Geisinger study shows low correlation between stroke, coronavirus
Geisinger scientists led a team of experts from around the world to study the correlation between COVID-19 infection and stroke risk.
The multinational COVID-19 Stroke Study Group included scientists and clinicians from 99 medical centers in 11 countries. The team was led by Ramin Zand, M.D., a vascular neurologist and clinician-scientist at Geisinger, and coordinated by Shima Shahjouei, M.D., a postdoctoral stroke fellow at Geisinger.
Some reported symptoms and effects of COVID-19 involve the nervous system, ranging from a loss of smell or taste to more severe and life-threatening conditions such as altered mental state, meningitis, and stroke.
The first phase of the study, which included data on 26,175 patients, indicated an overall stroke risk of 0.5% to 1.2% among hospitalized patients with COVID-19 infection. The finding demonstrated that, even though there are increasing reports of patients with COVID-19 experiencing stroke, the overall risk is low.
“For clinicians, knowing the rate of stroke among COVID-19 patients is important when deciding to order confirmatory brain imaging for stroke diagnosis,” said Zand. “Having a clear understanding of the rate of stroke among hospitalized patients with COVID-19 infection is the first step towards better patient management and risk mitigation.”
The study results were published this month in EbioMedicine, a publication of The Lancet.
Using data collected through this coordinated effort, the COVID-19 Stroke Study Group is exploring the leading causes of stroke, related complications, age of onset and severity of stroke among COVID-19 hospitalized patients using an even larger cohort from more than 30 countries.
The team is also exploring innovative methods, including machine learning algorithms, to extract patterns and identify possible risk factors.
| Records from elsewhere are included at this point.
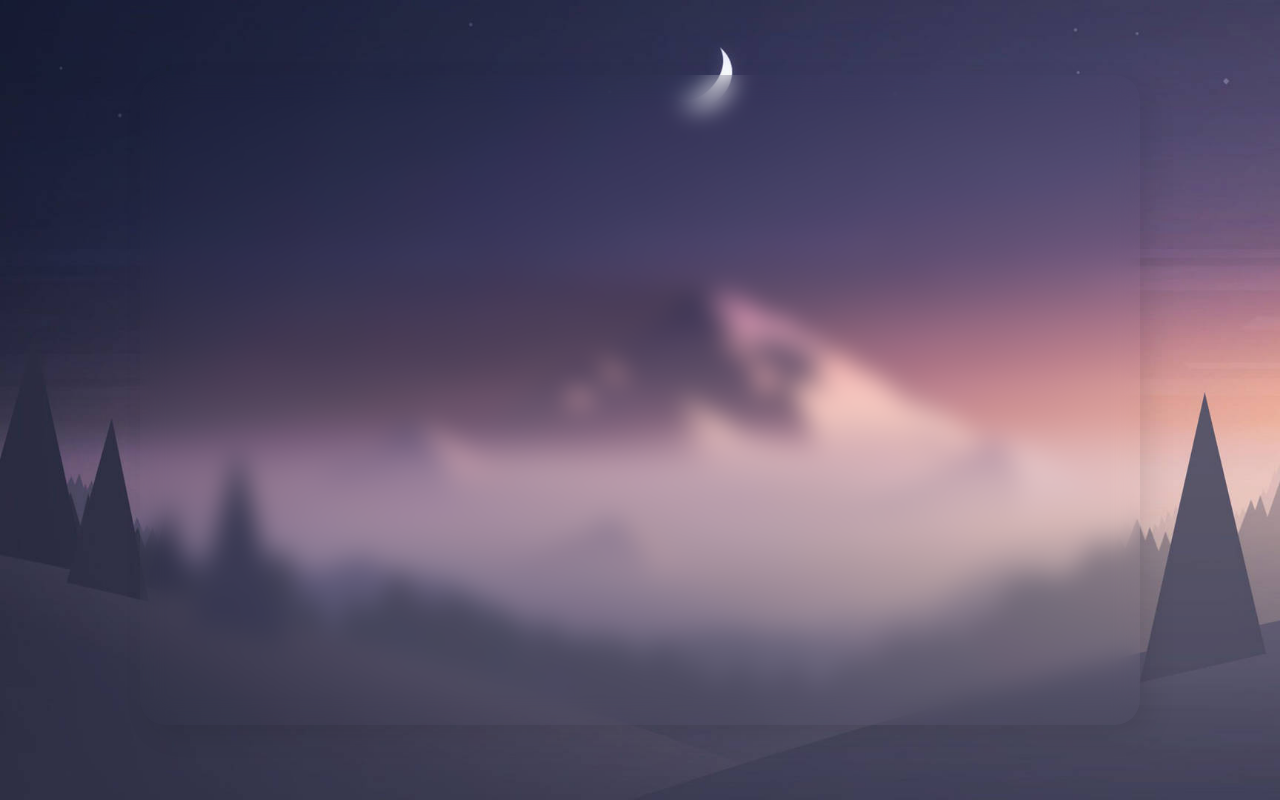
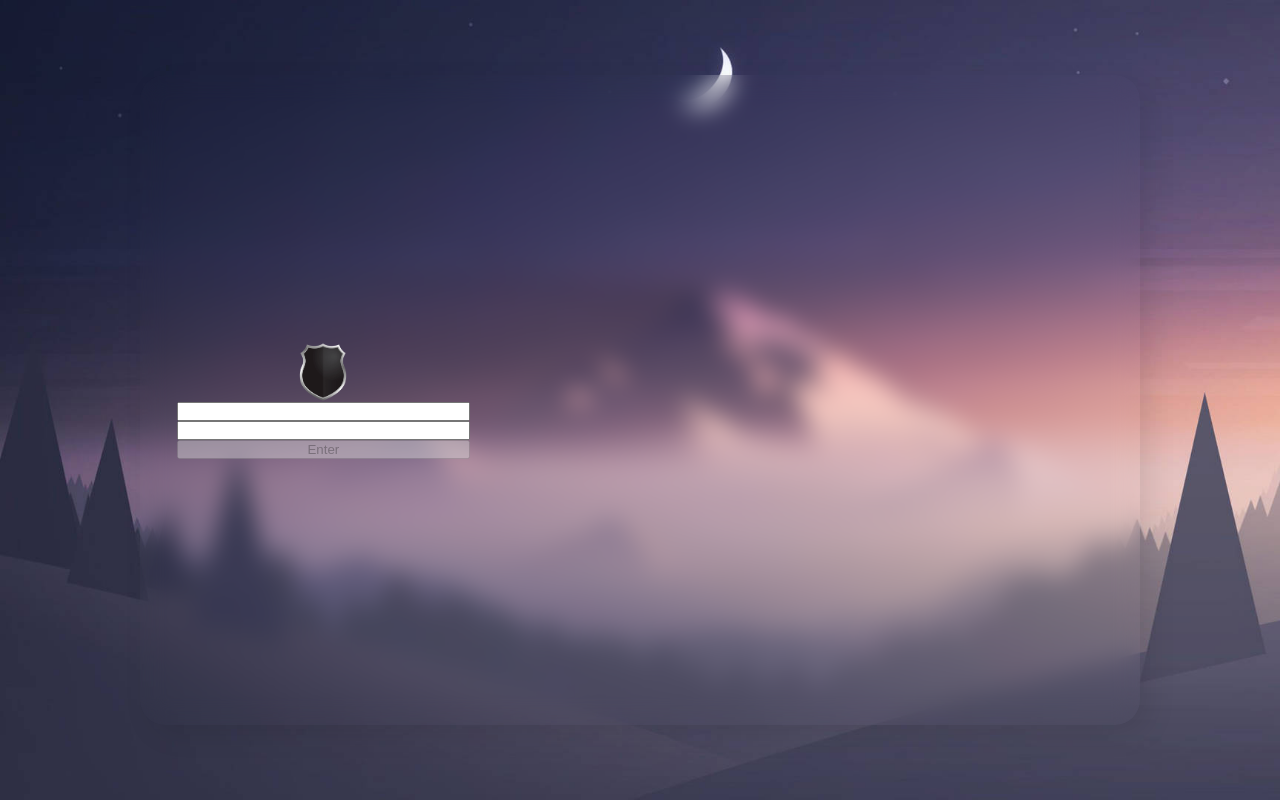
Before and after one commit to henriquesimon/ng-login-page, an Angular app: page / in a window 1280 px wide. Built offline with nearby package versions, Linux system fonts and the light colour scheme.

Commit message:
feat: feat: add login form with validations

```diff
--- a/src/app/app.html
+++ b/src/app/app.html
@@ -1,5 +1,7 @@
 <div class="container">
-    <div class="left-side"></div>
+    <div class="left-side">
+        <app-login-form-component/>
+    </div>
     <div class="right-side"></div>
 </div>
 
--- a/src/app/app.ts
+++ b/src/app/app.ts
@@ -1,9 +1,10 @@
 import { Component, signal } from '@angular/core';
 import { RouterOutlet } from '@angular/router';
+import { LoginFormComponent } from "./components/login-form-component/login-form-component";
 
 @Component({
   selector: 'app-root',
-  imports: [RouterOutlet],
+  imports: [RouterOutlet, LoginFormComponent],
   templateUrl: './app.html',
   styleUrl: './app.scss'
 })
--- a/src/app/components/login-form-component/login-form-component.html
+++ b/src/app/components/login-form-component/login-form-component.html
@@ -1 +1,7 @@
-<p>login-form-component works!</p>
+<img src="assets/images/logo.png" alt="">
+
+<form [formGroup]="form" (ngSubmit)="onSubmit()">
+    <input type="email" formControlName="email">
+    <input type="password" formControlName="password">
+    <button type="submit" [disabled]="form.invalid">Enter</button>
+</form>
--- a/src/app/components/login-form-component/login-form-component.scss
+++ b/src/app/components/login-form-component/login-form-component.scss
@@ -0,0 +1,18 @@
+:host {
+    align-items: center;
+    justify-content: center;
+    display: flex;
+    flex-direction: column;
+    height: 100%
+}
+
+img {
+    width: 60px;
+    height: 60px;
+}
+
+form {
+    display: flex;
+    flex-direction: column;
+     width: 80%;
+}
--- a/src/app/components/login-form-component/login-form-component.ts
+++ b/src/app/components/login-form-component/login-form-component.ts
@@ -1,11 +1,27 @@
 import { Component } from '@angular/core';
+import { FormGroup, FormControl, ReactiveFormsModule, Validators } from '@angular/forms'
 
 @Component({
   selector: 'app-login-form-component',
-  imports: [],
+  imports: [ReactiveFormsModule],
   templateUrl: './login-form-component.html',
   styleUrl: './login-form-component.scss',
 })
 export class LoginFormComponent {
+  form = new FormGroup({
+    email: new FormControl('', [
+      Validators.required,
+      Validators.email,
+    ]),
+    password: new FormControl('', [
+      Validators.required,
+      Validators.minLength(6),
+    ]),
+  });
 
+  onSubmit() {
+    if (this.form.valid) {
+      console.log(this.form.value);
+    }
+  }
 }
--- a/src/styles.scss
+++ b/src/styles.scss
@@ -6,7 +6,7 @@
 
 body {
     height: 100vh;
-    background-image: url('assets/background.jpg');
+    background-image: url('assets/images/background.jpg');
     background-size: cover;
     background-repeat: no-repeat;
     display: flex;
```
Also changed, not shown: src/assets/images/background.jpg (renamed from src/assets/background.jpg), src/assets/images/logo.png (added).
The team hopes to increase patient chances of recovery by monitoring the key factors linked to poor outcomes among this vulnerable population.
“Our experience using machine learning and artificial intelligence has been very positive here at Geisinger, and we see huge potential to continue its use during these uncertain times,” said Vida Abedi, Ph.D., a scientist in the department of molecular and functional genomics at Geisinger.
“We are well equipped to break new ground in identifying potential venues to improve care for stroke patients, even as they are affected by COVID-19 infection and its related complications,” Abedi continued.